Outdoor Worm Compost Bin
Now that I have more space, I created a large worm bin and placed it outside near the back door.  I love it!  The worms quickly break down all my scraps.  It is important to keep a thick layer of moist shredded newspaper on top of the scraps to keep the fruit flies to a minimum.  See Photo 1.  The fruit flies do not hurt the worm bin; They actually help break down the scraps.  I just try to discourage their presence because they are annoying.  Make sure you keep the medium moist or else you might attract ants.

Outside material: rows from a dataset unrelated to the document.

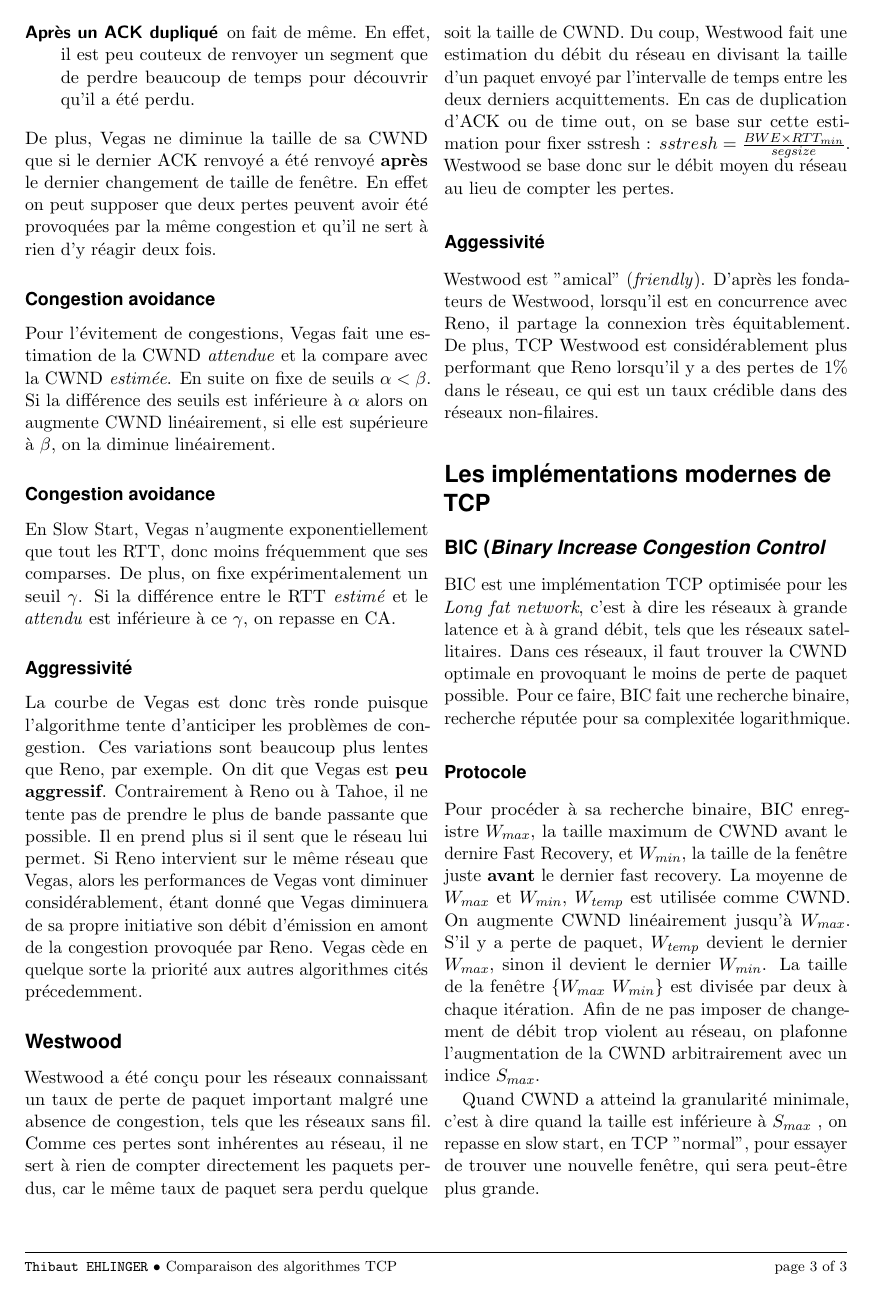
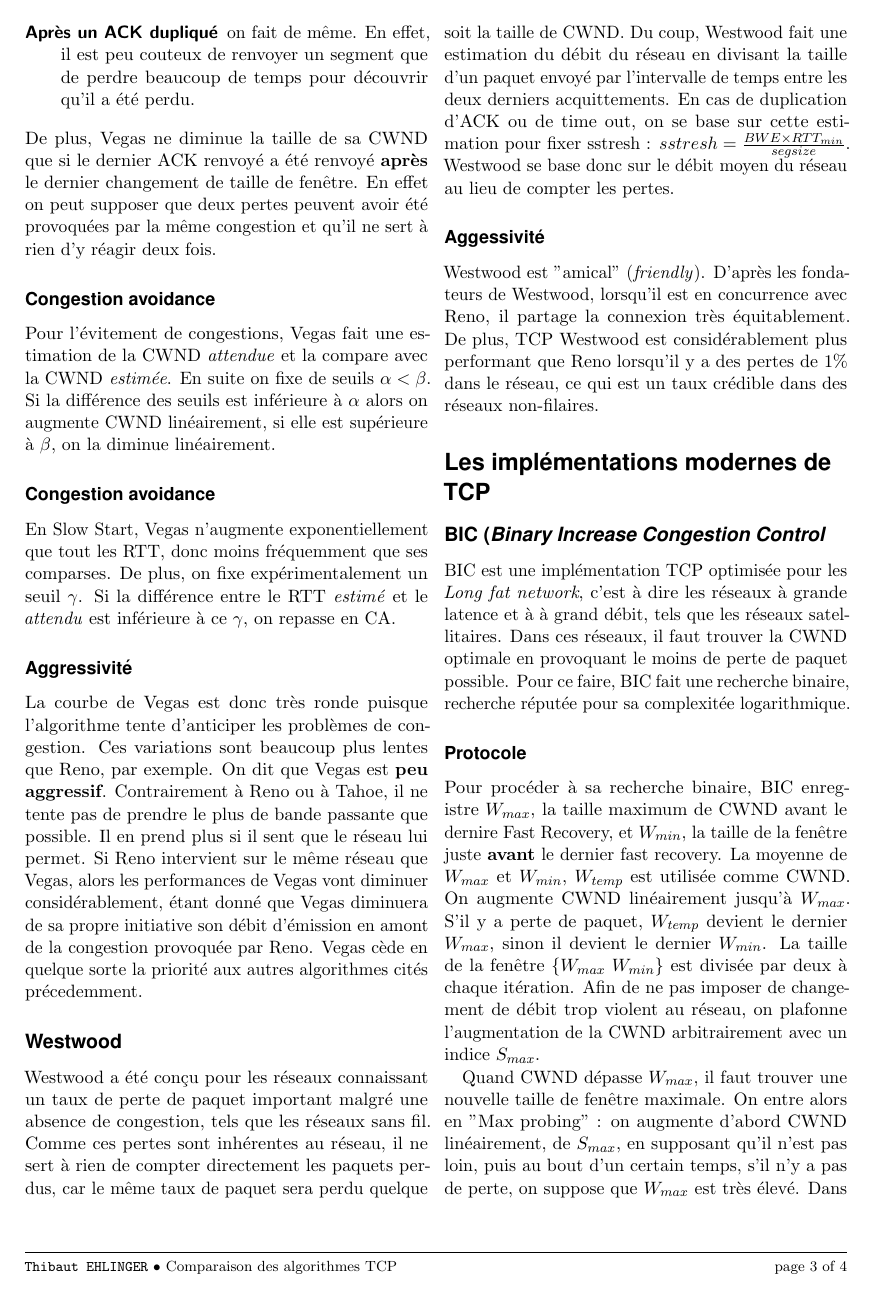
Before and after one commit to JugglerMurdoc/yummy_barnacle, a LaTeX document (repository/2col-color-art-howtotex.tex): page 3 of 4. The pictures show the PDF file repository/2col-color-art-howtotex.pdf that the author committed with the source.

Commit message:
CUBIC compris

```diff
--- a/repository/2col-color-art-howtotex.tex
+++ b/repository/2col-color-art-howtotex.tex
@@ -167,4 +167,4 @@ BIC est une implémentation TCP optimisée pour les \textit{Long fat network}, c
 \subsubsection*{Protocole}
 Pour procéder à sa recherche binaire, BIC enregistre $W_{max}$, la taille maximum de CWND avant le dernire Fast Recovery, et $W_{min}$, la taille de la fenêtre juste \textbf{avant} le dernier fast recovery. La moyenne de $W_{max}$ et $W_{min}$, $W_{temp}$ est utilisée comme CWND. On augmente CWND linéairement jusqu'à $W_{max}$. S'il y a perte de paquet, $W_{temp}$ devient le dernier $W_{max}$, sinon il devient le dernier $W_{min}$. La taille de la fenêtre $\{W_{max}\;W_{min}\}$ est divisée par deux à chaque itération. Afin de ne pas imposer de changement de débit trop violent au réseau, on plafonne l'augmentation de la CWND arbitrairement avec un indice $S_{max}$.
 
-Quand CWND a atteind la granularité minimale, c'est à dire quand la taille est inférieure à $ S_{max}$ , on repasse en slow start, en TCP "normal", pour essayer de trouver une nouvelle fenêtre, qui sera peut-être plus grande.
+Quand CWND dépasse $W_{max}$, il faut trouver une nouvelle taille de fenêtre maximale. On entre alors en "Max probing" : on augmente d'abord CWND linéairement, de $S_{max}$, en supposant qu'il n'est pas loin, puis au bout d'un certain temps, s'il n'y a pas de perte, on suppose que $W_{max}$ est très élevé. Dans ce cas on augmente CWND de $N \times S_{max}$. N étant le nombre d'itérations de la phase Incremental Addition du max probing.
@@ -172,2 +177,3 @@ Quand CWND a atteind la granularité minimale, c'est à dire quand la taille est
+$W_{CUBIC} = C(t-K)^3 - W_{max}$
 \subsection*{Compound}
 \end{document}
```
Also changed, not shown: repository/2col-color-art-howtotex.pdf, repository/2col-color-art-howtotex.tex (5 more changed lines), 2 other files.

If ants ever attack your bin, just use a hose with a mister attachment and moisten the scraps and newspapers.  The ants should disappear in a day.

I am considering creating a second bin.  The bins are easily stackable because I drilled holes on the sides of the bin instead of on top.  My adult red worms have already produced several baby red worms so I will have plenty of worms for a new bin.

Wednesday, October 5, 2011

Harvesting Marigold Seeds

Photo 1: Dried marigold flower head full of seeds

Photo 2: Dried orange petal fluff removed.  Base of plant is holding a bunch of marigold seeds.
Photo 3: Base of plant holding a few marigold seeds.

Photo 4: Bag full of marigold seeds

My marigolds are dying back in the garden and the stems have turned brown, which means it is time to harvest the marigold seeds.  Collecting marigold seeds will take very little time and effort, and you will end up with an abundant supply of marigold seeds.  Share them with friends or grow them next year from seed.    

Marigolds are easy to grow from seed, are pretty, drought-tolerant, and are very hardy plants.  I plant marigolds throughout the vegetable garden because the roots secrete a substance that kills nematodes.  The smell of marigolds also deter some pests that munch on other crops (e.g., whiteflies).     

How to Collect Marigold Seeds

  • Plastic snack bag or other seed container
  • Small rock or weight if using a plastic bag
  • Scissors
  • Bowl

  1. Identify flower heads that have died back, and where 1 to 2 inches of the stem has turned brown.  See Photo 1.  Snip off these flowers (with the stems) and place them in a bowl.  
  2. Place a small rock or weight in your bag to keep it from flying away.
  3. Using your fingers, remove the "orange fluff" (i.e., the dry, brittle marigold flower petals) and discard them.  I throw the fluff right back into the garden.  See Photo 1 & 2.
  4. Several marigold seeds (i.e., black and tan slivers)  are in the base of the flower.  See Photo 2 & 3.  
  5. Remove the seeds and place them in the plastic bag.  Seal the bag when you are done.  If you used dried flower heads, then you should not have any condensation.  If you do notice condensation inside the bag, re-open the bag and allow the seeds to completely dry out before storing them.     

Monday, October 3, 2011

Harvesting Butternut Squash

Photo 1: Butternut Squash Flower

 Photo 2: Young butternut squash growing on the fence. 

Photo 3: Butternut squash almost ready for picking

Photo 4: Butternut Squash Harvested (unwashed)

I am a huge fan of butternut squash soup!  I planted 2 butternut squash plants earlier this year, and they have taken over the garden.  So far we have harvested 3 nice size butternut squash, and there are still more to come.  During the growing season, I snipped off any small, rotting butternut squash and threw them away to help redirect energy to the healthy butternut squashes.

The butternut squash are ready to be picked when there are no longer green streaks on the skin, and the stem has turned brown.  Cut the squash from the vine, leaving at least an inch of the stem attached.  Disinfect the butternut squash by dipping it in a weak bleach solution, and then dry the squash.  Store the squash in a cool, dark place.  When stored properly, butternut squash can last several months.